Neat little video for the Browncoats in your life:
Archive for category: Geekitude
I was listening to this week’s episode of War College, and they were discussing a new book Strategy Strikes Back. The authors were discussing how to use Star Wars as a lingua franca to discuss military matters. The point that was being made is that Star Wars is a multi-national, multi-cultural, and multi-generational experience that can act as a bridge. Particularly when talking to someone outside of one’s normal culture or even sub-culture.
I found this to be of particular interest as I’m a part of several sub-cultures that live outside mainstream culture. And even those sub-cultures don’t talk well to each other, such as taking atheism to a regular person in the gun culture or talking guns to other atheists. Or talking libertarianism to either. At least with Star Wars there are some touchstones that provide shared frames of reference.
At least it would be nice not to be talking past someone.
And yes, the post title is from a Star Trek TNG episode
Reason put out this article earlier this week on the dangers of Silicon Valley’s burgeoning ideological conformity. Let’s look at the first couple of paragraphs:
quote When it comes to software, Silicon Valley understands the threat of monocultures. If 100 percent of computers run the same code and malware authors discover an exploit, 100 percent of computers will be vulnerable to the same attack. Fortunately, the way to reduce such risks is straightforward: Increase diversity.

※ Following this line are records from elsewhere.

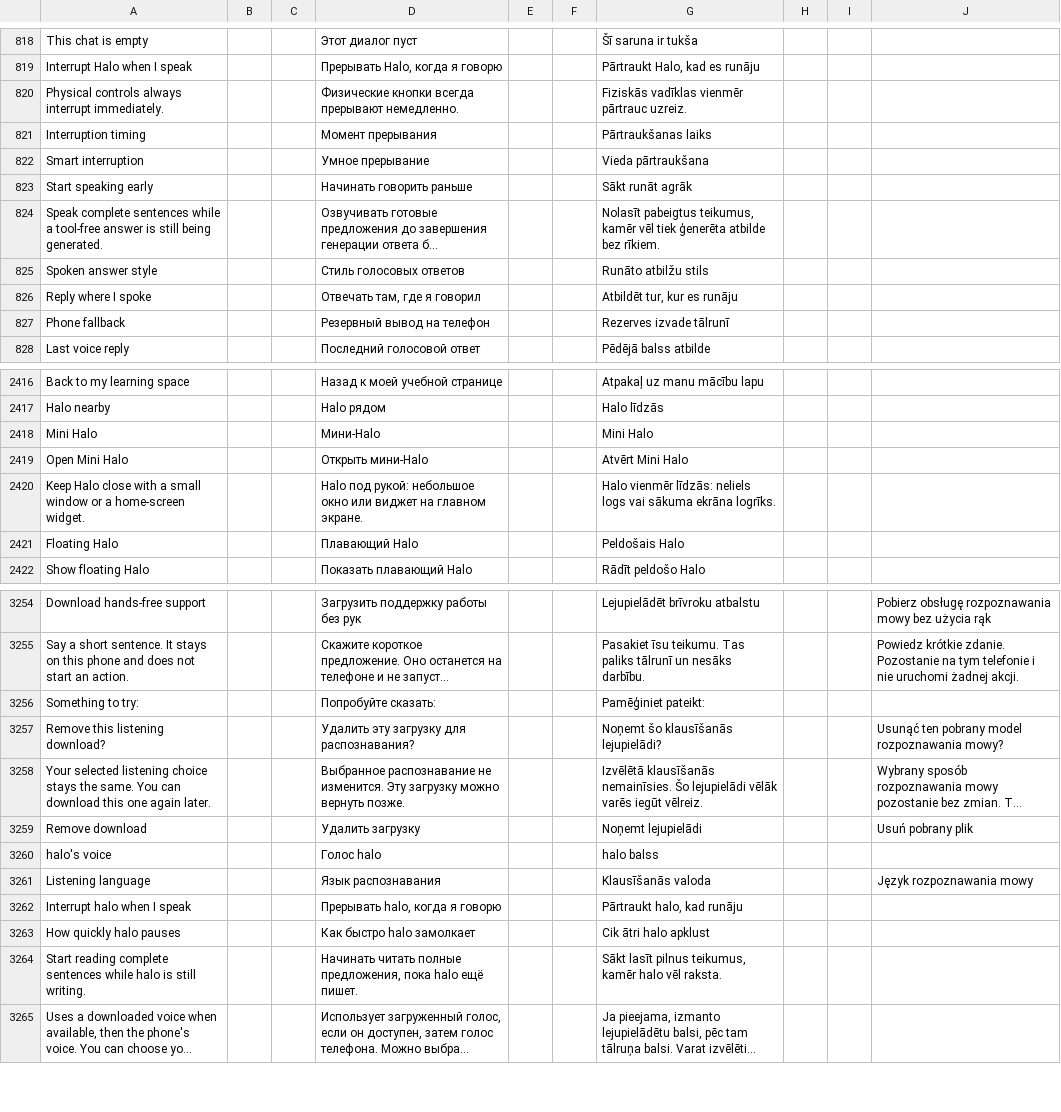
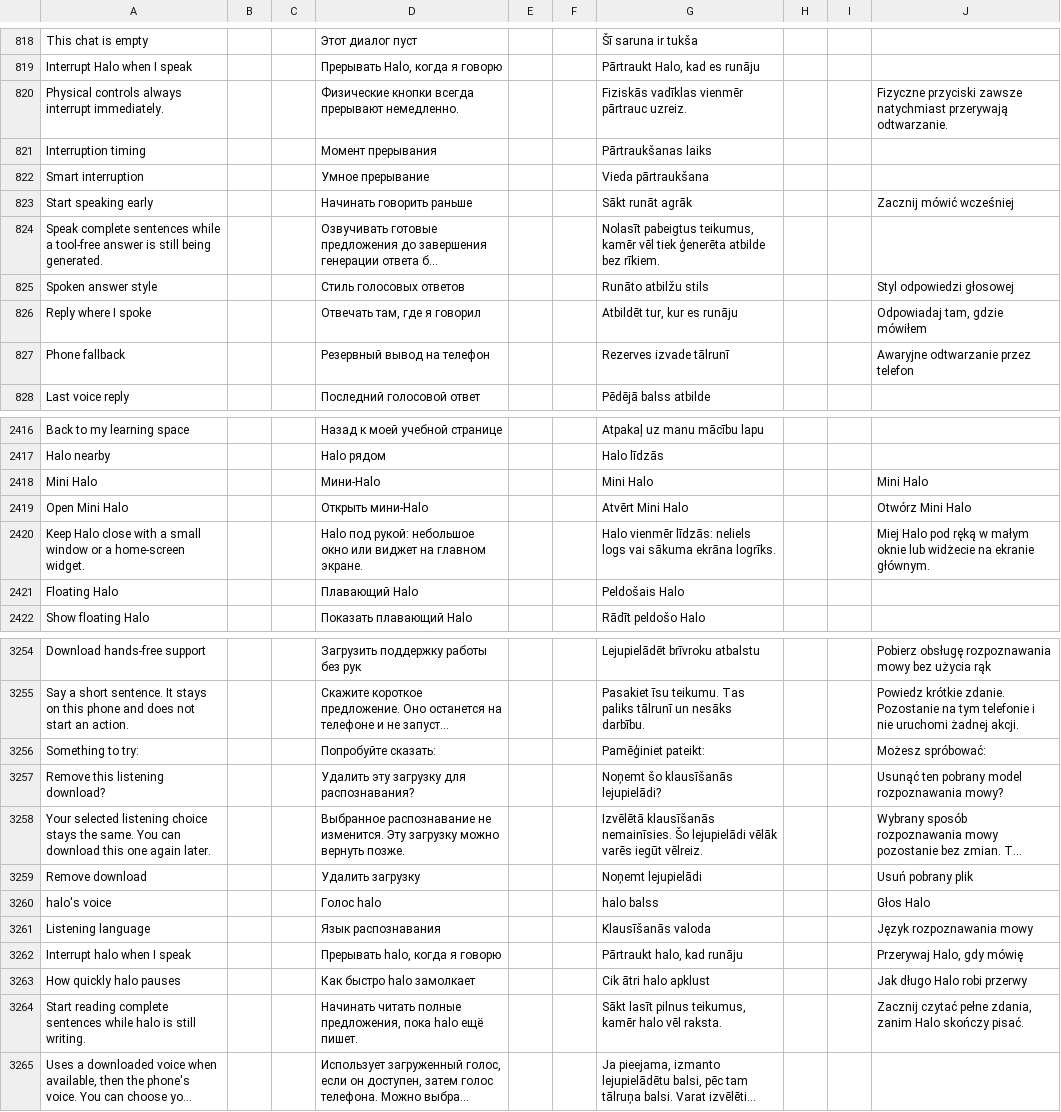
Before and after one commit to slafftrosheen/Halo, a TSV file: app/src/main/localization/ui.tsv, drawn as a sheet; only a part is shown, gaps mark what is left out; long unchanged cells end in …; the diff covers the shown part only; the diff names each change by its address in the sheet, - before the commit and + after, or states it on an @@ line.

Commit message:
Localize voice and Mini Halo controls in Polish [skip ci]

```diff
--- a/app/src/main/localization/ui.tsv
+++ b/app/src/main/localization/ui.tsv
-J820: (empty)
+J820: Fizyczne przyciski zawsze natychmiast przerywają odtwarzanie.
-J823: (empty)
+J823: Zacznij mówić wcześniej
-J825: (empty)
+J825: Styl odpowiedzi głosowej
-J826: (empty)
+J826: Odpowiadaj tam, gdzie mówiłem
-J827: (empty)
+J827: Awaryjne odtwarzanie przez telefon
-J2418: (empty)
+J2418: Mini Halo
-J2419: (empty)
+J2419: Otwórz Mini Halo
-J2420: (empty)
+J2420: Miej Halo pod ręką w małym oknie lub widżecie na ekranie głównym.
-J3256: (empty)
+J3256: Możesz spróbować:
-J3260: (empty)
+J3260: Głos Halo
-J3262: (empty)
+J3262: Przerywaj Halo, gdy mówię
-J3263: (empty)
+J3263: Jak długo Halo robi przerwy
-J3264: (empty)
+J3264: Zacznij czytać pełne zdania, zanim Halo skończy pisać.
```
Also changed, not shown: 19 edited cells elsewhere in this file, 1 other file.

quote Alas, this insight seems limited to software. Technology executives have yet to fully recognize the risks posed by the potent political monocultures forming inside their own companies.
The problem is that so many who push “diversity” fail to understand what they need to diversify. For these tech companies – and other places pushing diversity for diversity (cough, universities, cough, literary circles) – they are mistaking the biological for the mental. In essence, they are saying because they have both golden labradors and chocolate labradors, they are diverse – and they don’t see the problem when large numbers of their dogs die off. For tech companies, the biggest threat from this failure to recognize they are not really diverse is going out of business because they’ve alienated enough customers.
However, the same issue is impacting the RKBA. I keep hearing how we do we get more women, POCs, young people, etc. involved in the gun rights battle. Too many times, I see the RKBA making the same mistake of substituting outward diversity with inward diversity. You can’t invite people with one breath, and with the next demand they immediately conform to every thing you believe outside of RKBA – such as God, abortion, economics, and/or the current issues of the day.
We’re not breeding stronger livestock, so we shouldn’t be looking for biological diversity. We’re trying to breed stronger ideas, so we need ideological diversity.
*Yes, I know the second Kingsmen comes out in September, but I won’t get to see it until October.
According to the YouTube video, this is Jon Bon Jovi’s very first recording.
Continuing Star Wars Day fun.
“A lot of Star Wars fans come up to me and ask me to say ‘Luke, I am your father.’ And I’ll remind them the quote is actually, ‘No, I am your father.’ Then I use the Force to choke them within an inch of their life while they weep and beg for forgiveness.
I love my fans.”
James Earl Jones, actor, voice of Darth Vader
My brother treated the family to one of the first screenings of the Star Wars. I will say the clampdown on details was a damned good thing, because it let the plot twists and turns hit with even more emotional punch. One of these nearly got my family killed as we were leaving the theater (I posted that over on the Book of Face, but I’ll probably do a quick post here later).
I will say this: in lesser hands, this movie would have just been a tribute film to the first Star Wars. We have all the elements – hero’s journey, lovable scamps, omnipresent evil force, awesome space battles. Except it wasn’t just a tribute. It was the melding of all we loved about the original with new themes and characters that make Episode VII more than the sum of its parts.
I look forward to seeing it again. And again. And again.
If you want to hear about probably my favorite cartoon series, here’s a damn good podcast episode.